Her robot was--alive? How could it be? She hadn't even found the on switch. But it had been her robot that had screeched so--it didn't sound that bad to her, but it seemed the guys found it unbearable. She looked up at the robot's visor and saw two pink LED dots, and a curved LED line underneath them...two eyes and a smile.
Maybe she was built to fight, as her inventor had intended, but she thought she had renounced that. Looking down at the little girl with what she understood was a "smile," however, she was beginning to reprocess that decision. She would not fight for conquest, as her inventor had often spoken of; that was certain. But as long as this little one was in danger, she would fight to protect her. That, she reasoned, was acceptable to her programming.
VIBRATE originally belonged to my boyfriend, but the character was a little bit different. For one thing, VIBRATE was male, and for another, my boyfriend played him as if he were a Blaster rather than a Defender, running ahead and shooting things rather than staying centrally placed amid the team and buffing other players. Sadly, VIBRATE eventually went the way of all the other Defenders my boyfriend has developed and tried to play in City of Heroes, ending up in the Recycle Bin. He just didn't do enough damage or stand up to as much damage as my boyfriend would have liked.

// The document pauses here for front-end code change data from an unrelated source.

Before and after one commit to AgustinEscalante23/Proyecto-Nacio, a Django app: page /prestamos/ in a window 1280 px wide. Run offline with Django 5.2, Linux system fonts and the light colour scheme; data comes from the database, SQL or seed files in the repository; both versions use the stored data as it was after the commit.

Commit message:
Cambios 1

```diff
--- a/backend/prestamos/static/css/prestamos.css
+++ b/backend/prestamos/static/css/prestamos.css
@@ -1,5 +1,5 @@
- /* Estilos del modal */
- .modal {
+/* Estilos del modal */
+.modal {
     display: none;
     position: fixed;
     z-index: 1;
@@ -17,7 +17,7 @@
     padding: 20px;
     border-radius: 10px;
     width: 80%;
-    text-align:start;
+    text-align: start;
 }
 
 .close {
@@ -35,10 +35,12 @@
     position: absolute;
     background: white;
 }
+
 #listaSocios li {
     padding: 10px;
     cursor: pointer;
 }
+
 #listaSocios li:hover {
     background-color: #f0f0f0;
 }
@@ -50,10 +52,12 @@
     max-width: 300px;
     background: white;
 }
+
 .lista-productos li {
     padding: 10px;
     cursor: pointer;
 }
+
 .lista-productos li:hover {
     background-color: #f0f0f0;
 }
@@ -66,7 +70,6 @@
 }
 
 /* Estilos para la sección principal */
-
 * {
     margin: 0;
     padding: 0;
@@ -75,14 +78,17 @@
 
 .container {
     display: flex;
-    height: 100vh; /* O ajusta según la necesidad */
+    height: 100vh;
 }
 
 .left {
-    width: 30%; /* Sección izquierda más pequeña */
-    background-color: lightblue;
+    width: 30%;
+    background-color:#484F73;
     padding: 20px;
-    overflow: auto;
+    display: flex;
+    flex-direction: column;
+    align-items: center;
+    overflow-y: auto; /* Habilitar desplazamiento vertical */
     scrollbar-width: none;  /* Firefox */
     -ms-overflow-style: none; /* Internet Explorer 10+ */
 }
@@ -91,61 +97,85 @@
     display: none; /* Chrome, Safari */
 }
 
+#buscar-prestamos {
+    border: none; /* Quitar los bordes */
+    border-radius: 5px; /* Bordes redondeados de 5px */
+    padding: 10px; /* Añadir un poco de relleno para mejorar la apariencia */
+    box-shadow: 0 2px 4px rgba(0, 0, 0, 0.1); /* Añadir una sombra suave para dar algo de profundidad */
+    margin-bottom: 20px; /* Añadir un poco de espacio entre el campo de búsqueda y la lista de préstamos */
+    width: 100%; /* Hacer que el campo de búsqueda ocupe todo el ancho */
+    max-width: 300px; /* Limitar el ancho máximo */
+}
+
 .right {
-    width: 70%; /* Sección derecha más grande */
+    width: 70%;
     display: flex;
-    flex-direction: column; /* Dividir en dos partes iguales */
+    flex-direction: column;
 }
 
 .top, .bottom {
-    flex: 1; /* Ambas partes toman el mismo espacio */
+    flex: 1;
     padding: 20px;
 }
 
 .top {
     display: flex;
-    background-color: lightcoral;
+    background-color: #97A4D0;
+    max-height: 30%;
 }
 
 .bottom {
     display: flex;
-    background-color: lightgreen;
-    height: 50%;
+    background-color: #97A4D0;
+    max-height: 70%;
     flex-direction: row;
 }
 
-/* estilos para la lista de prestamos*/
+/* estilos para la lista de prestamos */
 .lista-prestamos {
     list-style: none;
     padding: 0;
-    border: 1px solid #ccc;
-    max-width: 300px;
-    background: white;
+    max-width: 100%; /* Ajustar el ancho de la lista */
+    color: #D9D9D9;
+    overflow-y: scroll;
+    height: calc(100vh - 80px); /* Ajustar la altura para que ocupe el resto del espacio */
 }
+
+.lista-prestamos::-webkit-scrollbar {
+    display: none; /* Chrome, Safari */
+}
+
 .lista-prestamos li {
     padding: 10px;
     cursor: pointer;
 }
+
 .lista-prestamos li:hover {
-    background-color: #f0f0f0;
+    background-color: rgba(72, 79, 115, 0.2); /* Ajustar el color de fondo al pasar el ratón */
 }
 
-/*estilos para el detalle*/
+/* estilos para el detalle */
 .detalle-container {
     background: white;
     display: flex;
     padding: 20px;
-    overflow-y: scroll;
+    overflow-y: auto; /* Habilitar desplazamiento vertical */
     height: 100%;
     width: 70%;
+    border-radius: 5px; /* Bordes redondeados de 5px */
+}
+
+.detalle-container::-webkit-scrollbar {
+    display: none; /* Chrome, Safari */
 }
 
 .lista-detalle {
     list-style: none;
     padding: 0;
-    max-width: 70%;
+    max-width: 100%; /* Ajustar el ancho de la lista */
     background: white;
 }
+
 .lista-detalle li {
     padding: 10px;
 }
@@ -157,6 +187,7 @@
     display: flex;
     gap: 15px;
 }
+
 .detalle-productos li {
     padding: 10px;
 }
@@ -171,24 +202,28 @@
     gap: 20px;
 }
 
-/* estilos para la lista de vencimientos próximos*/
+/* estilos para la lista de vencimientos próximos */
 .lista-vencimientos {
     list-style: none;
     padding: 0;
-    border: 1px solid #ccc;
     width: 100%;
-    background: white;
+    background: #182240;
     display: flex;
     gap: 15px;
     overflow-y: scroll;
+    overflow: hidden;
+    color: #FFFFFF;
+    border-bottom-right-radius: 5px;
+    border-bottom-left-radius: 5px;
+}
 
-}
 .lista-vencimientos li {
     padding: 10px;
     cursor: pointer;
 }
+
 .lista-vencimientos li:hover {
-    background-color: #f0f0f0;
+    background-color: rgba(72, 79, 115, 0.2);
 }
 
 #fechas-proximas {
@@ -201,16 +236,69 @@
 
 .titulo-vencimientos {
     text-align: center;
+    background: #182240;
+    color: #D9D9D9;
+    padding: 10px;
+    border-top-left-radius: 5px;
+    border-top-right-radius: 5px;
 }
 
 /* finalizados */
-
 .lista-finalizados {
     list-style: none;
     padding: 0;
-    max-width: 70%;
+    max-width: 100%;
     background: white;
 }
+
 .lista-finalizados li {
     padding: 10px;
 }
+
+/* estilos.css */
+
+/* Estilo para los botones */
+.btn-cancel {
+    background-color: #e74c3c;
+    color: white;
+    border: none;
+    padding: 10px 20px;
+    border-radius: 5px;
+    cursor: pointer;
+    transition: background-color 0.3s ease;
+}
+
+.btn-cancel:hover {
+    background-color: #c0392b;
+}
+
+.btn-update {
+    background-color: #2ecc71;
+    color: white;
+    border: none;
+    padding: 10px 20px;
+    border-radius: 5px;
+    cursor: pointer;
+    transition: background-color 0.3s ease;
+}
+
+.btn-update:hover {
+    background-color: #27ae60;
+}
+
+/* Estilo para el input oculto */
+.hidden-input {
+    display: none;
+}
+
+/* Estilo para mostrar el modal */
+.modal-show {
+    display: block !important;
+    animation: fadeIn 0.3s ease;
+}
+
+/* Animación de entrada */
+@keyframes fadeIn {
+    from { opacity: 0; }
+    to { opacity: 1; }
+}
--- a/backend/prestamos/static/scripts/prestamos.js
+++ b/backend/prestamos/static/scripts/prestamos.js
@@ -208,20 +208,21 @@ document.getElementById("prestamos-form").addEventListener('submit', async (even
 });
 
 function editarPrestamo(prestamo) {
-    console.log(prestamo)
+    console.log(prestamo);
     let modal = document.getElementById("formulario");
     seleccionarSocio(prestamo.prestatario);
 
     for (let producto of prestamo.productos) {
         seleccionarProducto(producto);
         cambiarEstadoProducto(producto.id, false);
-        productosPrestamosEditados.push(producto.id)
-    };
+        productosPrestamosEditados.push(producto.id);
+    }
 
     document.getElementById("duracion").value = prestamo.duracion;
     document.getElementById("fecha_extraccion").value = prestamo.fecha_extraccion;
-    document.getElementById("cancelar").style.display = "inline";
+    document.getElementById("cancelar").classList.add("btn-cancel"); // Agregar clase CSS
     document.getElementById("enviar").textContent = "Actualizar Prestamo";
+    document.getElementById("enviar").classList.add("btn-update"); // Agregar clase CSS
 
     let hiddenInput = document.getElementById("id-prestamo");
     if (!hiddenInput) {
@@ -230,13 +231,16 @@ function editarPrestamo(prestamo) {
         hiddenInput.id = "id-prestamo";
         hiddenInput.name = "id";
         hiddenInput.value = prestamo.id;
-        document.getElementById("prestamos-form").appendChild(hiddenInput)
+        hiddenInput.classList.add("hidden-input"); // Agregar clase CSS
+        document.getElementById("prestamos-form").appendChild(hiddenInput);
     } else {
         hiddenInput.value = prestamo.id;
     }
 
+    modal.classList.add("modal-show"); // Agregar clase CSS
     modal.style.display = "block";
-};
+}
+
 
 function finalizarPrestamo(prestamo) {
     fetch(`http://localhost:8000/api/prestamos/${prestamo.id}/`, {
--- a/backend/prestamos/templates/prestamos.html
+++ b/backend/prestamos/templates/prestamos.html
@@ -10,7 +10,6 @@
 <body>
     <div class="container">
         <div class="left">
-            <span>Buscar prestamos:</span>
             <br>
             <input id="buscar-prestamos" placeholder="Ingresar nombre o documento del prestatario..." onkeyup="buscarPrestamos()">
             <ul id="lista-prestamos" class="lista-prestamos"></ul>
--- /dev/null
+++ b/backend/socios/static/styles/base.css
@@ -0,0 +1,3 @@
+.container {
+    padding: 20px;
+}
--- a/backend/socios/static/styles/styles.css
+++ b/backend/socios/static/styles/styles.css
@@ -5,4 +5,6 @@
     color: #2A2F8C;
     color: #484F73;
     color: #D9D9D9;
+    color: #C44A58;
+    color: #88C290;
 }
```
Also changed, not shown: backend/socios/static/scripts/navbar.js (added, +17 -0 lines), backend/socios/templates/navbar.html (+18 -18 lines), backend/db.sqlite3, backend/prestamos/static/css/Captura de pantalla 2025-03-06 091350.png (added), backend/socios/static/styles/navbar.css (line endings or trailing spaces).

I was more than a little upset when my boyfriend deleted VIBRATE, though--I had liked the character concept and thought that it was a well-designed build, if a little difficult to pull off. (Sonic/Sonic Defenders are notoriously hard to play well, it seems.) Not to mention that VIBRATE had been level-pacted with one of my characters, and his deletion had left her "widowed." In a fit of inspiration, I recreated VIBRATE from memory, except for one difference...I turned him female. I wanted it to be instantly obvious that I had not just pilfered my boyfriend's character, but built upon his foundation and worked it to my own purposes.
Once I made the design decision to have VIBRATE be a lady robot, the idea of her as a nurturing, defensive robot began to percolate. Not long after that, the story of an inventor who unwittingly throws away the pieces of his world-dominating robot to a young girl who needs the robot's protection took shape, and thus, the new VIBRATE was born, pink suit and all.
I retained the original character name my boyfriend had given it, since it still fit with her sonic powersets and attacks. It doesn't have anything to do with "massaging devices" or anything like that. XD
Though the two VIBRATEs started out the same, I have taken considerably different powers, opting for the single-target buffs and Sonic Siphon (a great damage-resistance-draining power) instead of all the offensive powers my boyfriend had chosen. As a result, the female VIBRATE is a team player, keeping her allies safe and buffed while also reducing her enemies' damage resistance with every successful attack of her own. She may get steamrolled on a few occasions, but as long as I play her carefully (i.e., not making her Leeroy into battle), she stays alive (and thus, the team stays alive).